◆ **GOAL OF THE EXERCISE**:
Among the entries below, tally each line in which the word "added" is found, then state the tally alone.

◆ **GIVEN INFORMATION**:
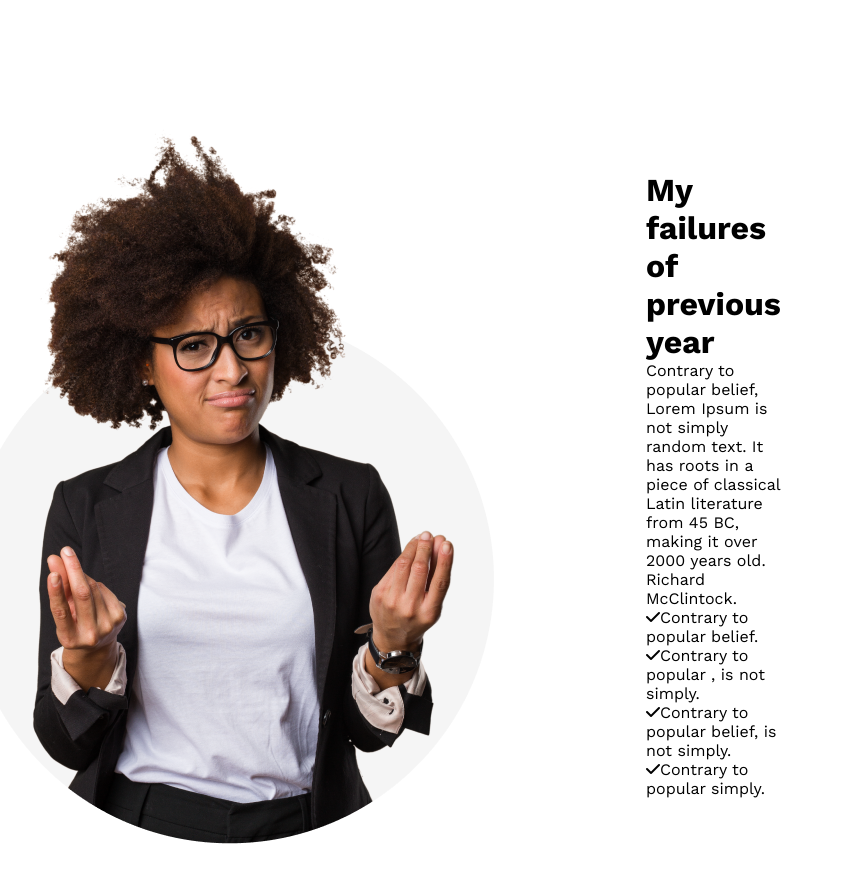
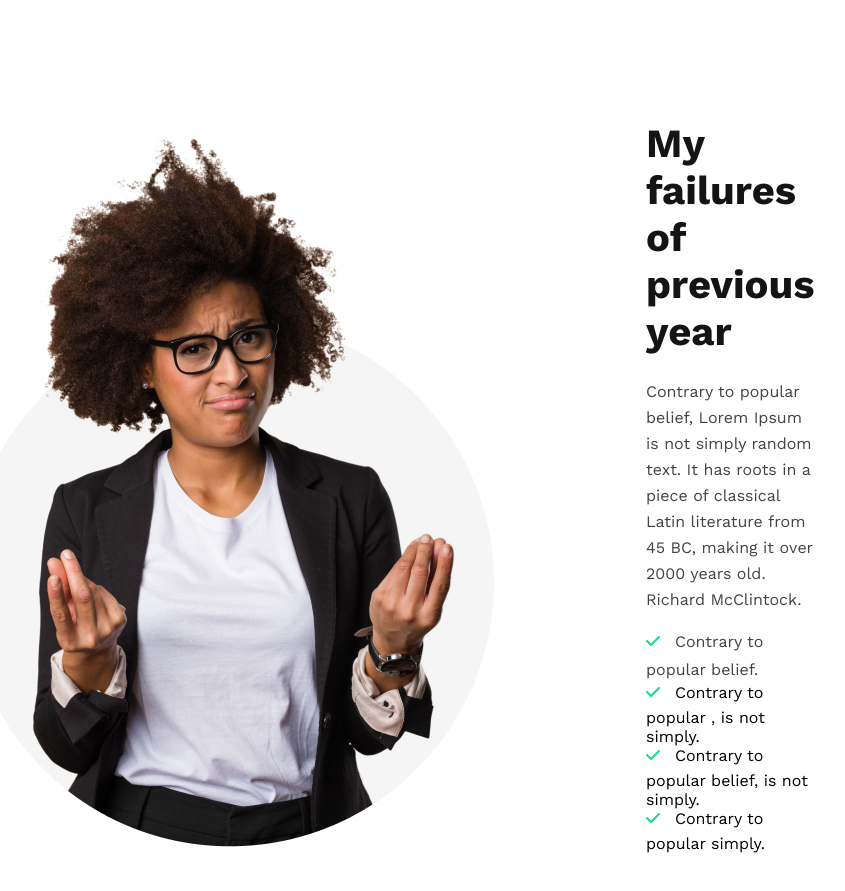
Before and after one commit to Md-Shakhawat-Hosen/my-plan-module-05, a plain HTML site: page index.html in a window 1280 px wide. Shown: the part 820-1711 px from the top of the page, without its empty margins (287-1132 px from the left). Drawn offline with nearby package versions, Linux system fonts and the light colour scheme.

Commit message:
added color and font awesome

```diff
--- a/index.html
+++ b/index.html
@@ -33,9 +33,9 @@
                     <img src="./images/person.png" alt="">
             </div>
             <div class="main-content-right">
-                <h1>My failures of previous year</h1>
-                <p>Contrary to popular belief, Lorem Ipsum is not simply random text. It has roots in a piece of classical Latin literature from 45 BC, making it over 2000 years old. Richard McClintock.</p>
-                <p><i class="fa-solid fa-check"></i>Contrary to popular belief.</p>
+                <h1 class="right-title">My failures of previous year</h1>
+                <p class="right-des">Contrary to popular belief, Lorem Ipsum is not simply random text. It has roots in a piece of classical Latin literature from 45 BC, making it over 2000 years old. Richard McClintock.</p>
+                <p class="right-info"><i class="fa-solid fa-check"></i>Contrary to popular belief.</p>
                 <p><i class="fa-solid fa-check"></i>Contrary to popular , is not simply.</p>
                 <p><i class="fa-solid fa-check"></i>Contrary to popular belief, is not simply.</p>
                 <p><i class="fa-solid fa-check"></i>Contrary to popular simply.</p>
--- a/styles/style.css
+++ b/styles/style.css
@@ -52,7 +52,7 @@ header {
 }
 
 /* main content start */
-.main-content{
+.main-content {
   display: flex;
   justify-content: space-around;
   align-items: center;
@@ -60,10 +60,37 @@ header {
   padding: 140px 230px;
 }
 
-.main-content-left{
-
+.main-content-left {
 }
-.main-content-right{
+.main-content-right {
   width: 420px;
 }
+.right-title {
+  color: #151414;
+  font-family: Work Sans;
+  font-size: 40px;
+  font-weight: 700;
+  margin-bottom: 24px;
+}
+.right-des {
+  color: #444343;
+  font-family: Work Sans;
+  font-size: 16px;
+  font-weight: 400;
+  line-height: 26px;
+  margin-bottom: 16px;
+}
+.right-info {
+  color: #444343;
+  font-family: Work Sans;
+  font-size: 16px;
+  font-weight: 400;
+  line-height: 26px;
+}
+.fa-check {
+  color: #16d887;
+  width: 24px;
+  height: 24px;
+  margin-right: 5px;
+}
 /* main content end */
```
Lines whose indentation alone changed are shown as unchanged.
--
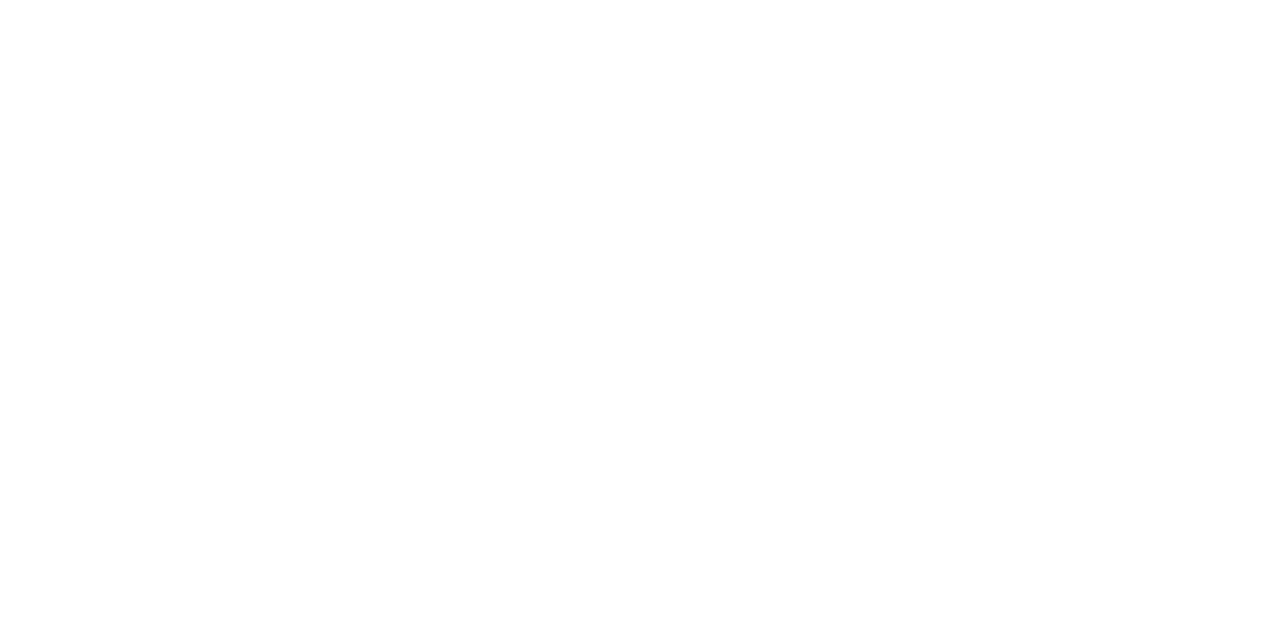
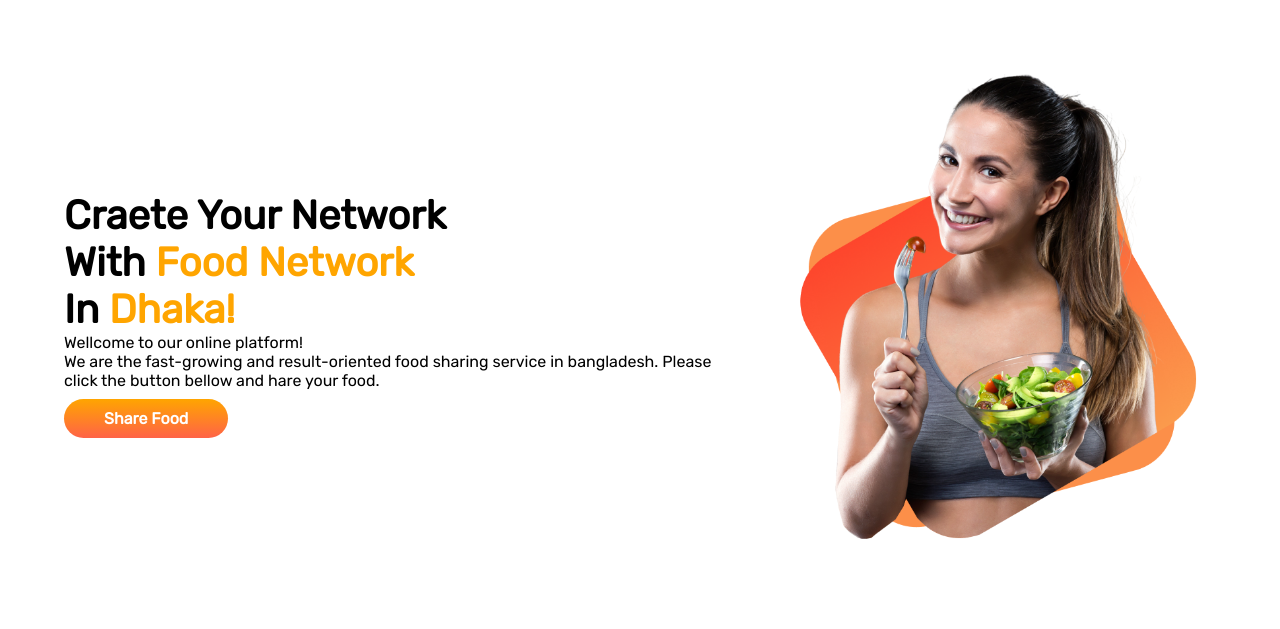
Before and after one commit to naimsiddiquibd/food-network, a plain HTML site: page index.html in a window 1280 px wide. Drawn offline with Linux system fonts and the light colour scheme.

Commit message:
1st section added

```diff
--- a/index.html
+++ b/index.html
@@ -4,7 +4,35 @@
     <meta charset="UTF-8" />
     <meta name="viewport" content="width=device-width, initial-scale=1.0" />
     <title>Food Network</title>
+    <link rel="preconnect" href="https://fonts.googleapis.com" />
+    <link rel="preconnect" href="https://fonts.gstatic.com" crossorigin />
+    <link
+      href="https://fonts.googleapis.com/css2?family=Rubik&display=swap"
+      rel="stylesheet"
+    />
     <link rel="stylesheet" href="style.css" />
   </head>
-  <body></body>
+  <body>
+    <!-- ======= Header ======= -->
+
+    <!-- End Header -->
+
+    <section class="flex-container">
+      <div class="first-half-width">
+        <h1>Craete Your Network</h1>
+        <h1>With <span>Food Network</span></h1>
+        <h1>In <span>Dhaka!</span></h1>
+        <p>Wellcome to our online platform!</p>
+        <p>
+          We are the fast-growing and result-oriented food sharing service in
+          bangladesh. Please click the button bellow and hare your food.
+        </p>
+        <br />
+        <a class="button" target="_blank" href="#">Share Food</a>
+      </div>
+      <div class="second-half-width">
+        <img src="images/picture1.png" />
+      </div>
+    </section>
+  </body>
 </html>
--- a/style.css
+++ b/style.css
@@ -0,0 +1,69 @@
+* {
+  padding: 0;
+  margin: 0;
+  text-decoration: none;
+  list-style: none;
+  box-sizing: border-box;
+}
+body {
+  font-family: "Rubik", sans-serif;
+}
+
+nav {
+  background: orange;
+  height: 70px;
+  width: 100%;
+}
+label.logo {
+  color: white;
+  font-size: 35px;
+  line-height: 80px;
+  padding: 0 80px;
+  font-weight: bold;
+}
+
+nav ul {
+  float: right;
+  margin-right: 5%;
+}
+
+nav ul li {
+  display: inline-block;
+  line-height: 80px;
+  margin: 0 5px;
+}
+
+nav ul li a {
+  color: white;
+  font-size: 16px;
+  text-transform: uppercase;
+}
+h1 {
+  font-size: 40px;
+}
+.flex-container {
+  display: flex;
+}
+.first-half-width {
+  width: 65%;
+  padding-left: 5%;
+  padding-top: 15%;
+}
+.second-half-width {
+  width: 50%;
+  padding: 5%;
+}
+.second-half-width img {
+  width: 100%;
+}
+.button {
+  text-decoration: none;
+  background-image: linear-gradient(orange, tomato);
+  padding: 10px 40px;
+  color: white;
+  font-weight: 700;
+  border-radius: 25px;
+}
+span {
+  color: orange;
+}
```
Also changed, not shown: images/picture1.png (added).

◆ **WRITTEN REPLY**:
3